*** Opening Exercise data ***
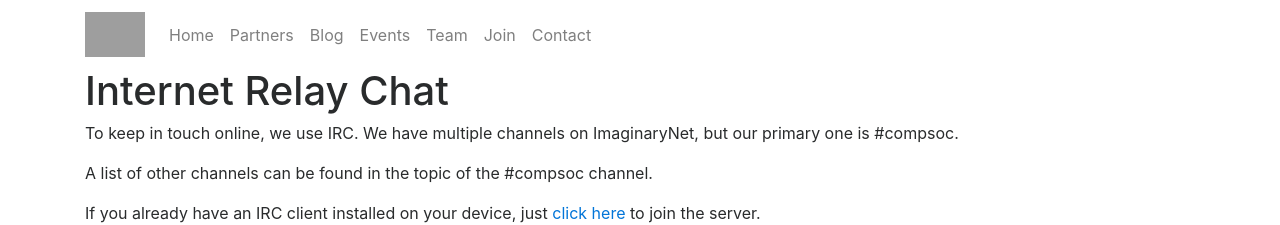
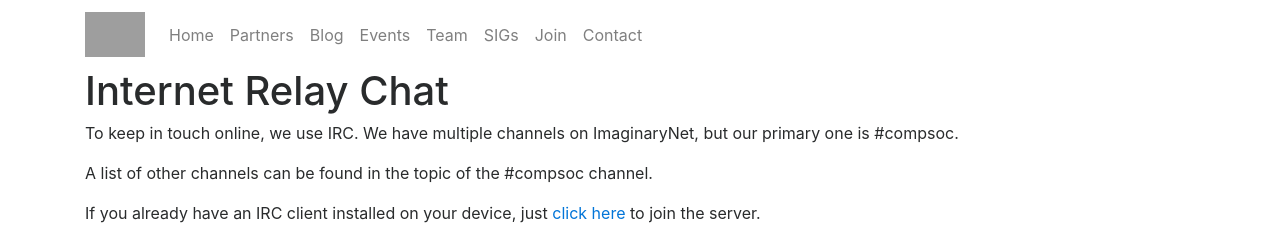
Before and after one commit to compsoc-edinburgh/website, a Jekyll site: the page built from irc.md, in a window 1280 px wide. Shown: the top 225 px of the page. Built offline with Jekyll 4.4.1, drawn with Linux system fonts in a browser that asks for light colours; nearby versions of some CDN libraries; grey boxes are pictures that could not be loaded.

Commit message:
add sigs to nav

```diff
--- a/_data/navigation.yml
+++ b/_data/navigation.yml
@@ -13,6 +13,9 @@
 - text: Team
   url: "/team"
 
+- text: SIGs
+  url: "/special-interest-groups"
+
 - text: Join
   url: "https://www.eusa.ed.ac.uk/societies/society/compsoc/join/"
 
--- a/_layouts/default.html
+++ b/_layouts/default.html
@@ -11,9 +11,14 @@
         </div>
 
         <!-- jQuery first, then Tether, then Bootstrap JS. -->
-        <script src="https://code.jquery.com/jquery-3.1.1.slim.min.js" integrity="sha384-A7FZj7v+d/sdmMqp/nOQwliLvUsJfDHW+k9Omg/a/EheAdgtzNs3hpfag6Ed950n" crossorigin="anonymous"></script>
+        <script src="https://cdnjs.cloudflare.com/ajax/libs/jquery/3.2.1/jquery.min.js" crossorigin="anonymous"></script>
         <script src="https://cdnjs.cloudflare.com/ajax/libs/tether/1.4.0/js/tether.min.js" integrity="sha384-DztdAPBWPRXSA/3eYEEUWrWCy7G5KFbe8fFjk5JAIxUYHKkDx6Qin1DkWx51bBrb" crossorigin="anonymous"></script>
         <script src="https://maxcdn.bootstrapcdn.com/bootstrap/4.0.0-alpha.6/js/bootstrap.min.js" integrity="sha384-vBWWzlZJ8ea9aCX4pEW3rVHjgjt7zpkNpZk+02D9phzyeVkE+jo0ieGizqPLForn" crossorigin="anonymous"></script>
+
+        {% capture eventsPage %}{{ site.baseurl }}/events{% endcapture %}
+        {% if page.url == eventsPage %}
+            {% include event-calendar.html %}
+        {% endif %}
     </body>
 
 </html>
--- a/static/css/main.sass
+++ b/static/css/main.sass
@@ -2,6 +2,9 @@
 ---
 
 @import "partners"
+
+body
+    margin-bottom: 20px
 
 a
     transition: all 0.2s ease-in-out
@@ -26,3 +29,7 @@ a
         -webkit-transform: scaleX(1)
         -ms-transform: scaleX(1)
         transform: scaleX(1)
+
+// Needed for fullcalendar
+.fc-scroller
+    height: auto !important
```
Also changed, not shown: events.html (deleted, +0 -7 lines).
*** Closing Exercise data ***
- Task instructions: Only the text of the records belongs in your answer, repeated exactly; the pictures stay out.

- Reply to the task:
Before and after one commit to compsoc-edinburgh/website, a Jekyll site: the page built from irc.md, in a window 1280 px wide. Shown: the top 225 px of the page. Built offline with Jekyll 4.4.1, drawn with Linux system fonts in a browser that asks for light colours; nearby versions of some CDN libraries; grey boxes are pictures that could not be loaded.

Commit message:
add sigs to nav

```diff
--- a/_data/navigation.yml
+++ b/_data/navigation.yml
@@ -13,6 +13,9 @@
 - text: Team
   url: "/team"
 
+- text: SIGs
+  url: "/special-interest-groups"
+
 - text: Join
   url: "https://www.eusa.ed.ac.uk/societies/society/compsoc/join/"
 
--- a/_layouts/default.html
+++ b/_layouts/default.html
@@ -11,9 +11,14 @@
         </div>
 
         <!-- jQuery first, then Tether, then Bootstrap JS. -->
-        <script src="https://code.jquery.com/jquery-3.1.1.slim.min.js" integrity="sha384-A7FZj7v+d/sdmMqp/nOQwliLvUsJfDHW+k9Omg/a/EheAdgtzNs3hpfag6Ed950n" crossorigin="anonymous"></script>
+        <script src="https://cdnjs.cloudflare.com/ajax/libs/jquery/3.2.1/jquery.min.js" crossorigin="anonymous"></script>
         <script src="https://cdnjs.cloudflare.com/ajax/libs/tether/1.4.0/js/tether.min.js" integrity="sha384-DztdAPBWPRXSA/3eYEEUWrWCy7G5KFbe8fFjk5JAIxUYHKkDx6Qin1DkWx51bBrb" crossorigin="anonymous"></script>
         <script src="https://maxcdn.bootstrapcdn.com/bootstrap/4.0.0-alpha.6/js/bootstrap.min.js" integrity="sha384-vBWWzlZJ8ea9aCX4pEW3rVHjgjt7zpkNpZk+02D9phzyeVkE+jo0ieGizqPLForn" crossorigin="anonymous"></script>
+
+        {% capture eventsPage %}{{ site.baseurl }}/events{% endcapture %}
+        {% if page.url == eventsPage %}
+            {% include event-calendar.html %}
+        {% endif %}
     </body>
 
 </html>
--- a/static/css/main.sass
+++ b/static/css/main.sass
@@ -2,6 +2,9 @@
 ---
 
 @import "partners"
+
+body
+    margin-bottom: 20px
 
 a
     transition: all 0.2s ease-in-out
@@ -26,3 +29,7 @@ a
         -webkit-transform: scaleX(1)
         -ms-transform: scaleX(1)
         transform: scaleX(1)
+
+// Needed for fullcalendar
+.fc-scroller
+    height: auto !important
```
Also changed, not shown: events.html (deleted, +0 -7 lines).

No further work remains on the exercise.